- _Given data_

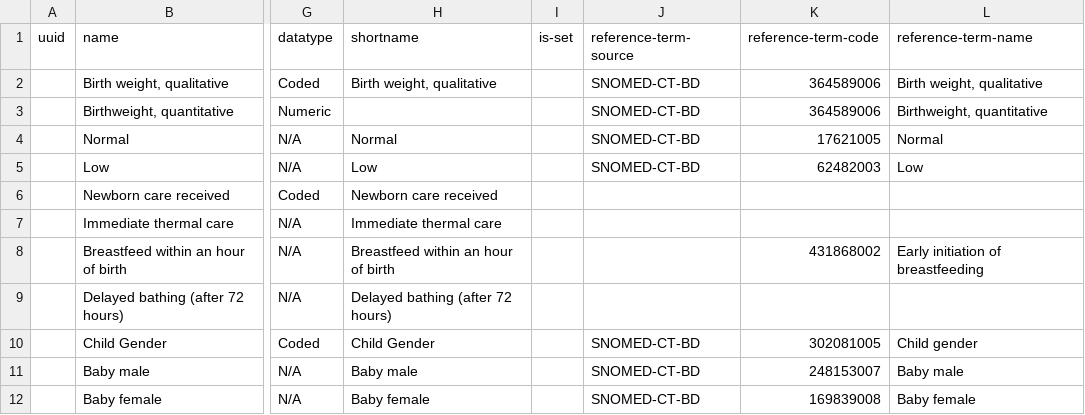
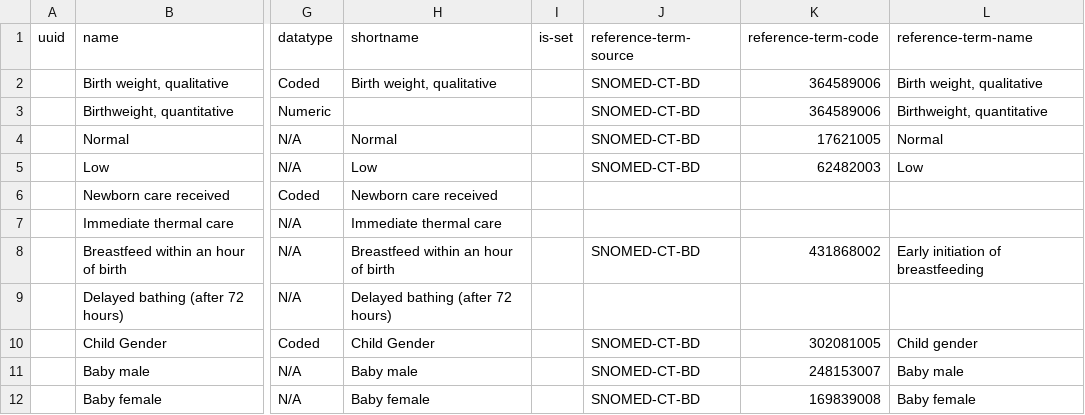
Before and after one commit to SharedHealth/HIE-Data, a CSV file: src/main/resources/data/openmrs-concept/tr/tr_data_latest/newborn_care.csv, drawn as a sheet; only a part is shown, gaps mark what is left out; the diff names each change by its address in the sheet, - before the commit and + after, or states it on an @@ line.

Commit message:
Monika | Fixed missing source

```diff
--- a/src/main/resources/data/openmrs-concept/tr/tr_data_latest/newborn_care.csv
+++ b/src/main/resources/data/openmrs-concept/tr/tr_data_latest/newborn_care.csv
-J8 (reference-term-source): (empty)
+J8 (reference-term-source): SNOMED-CT-BD
```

- _Your objective_
Wherever a line in the records contains the word "term", copy that line.

- _Solution to the exercise_
-J8 (reference-term-source): (empty)
+J8 (reference-term-source): SNOMED-CT-BD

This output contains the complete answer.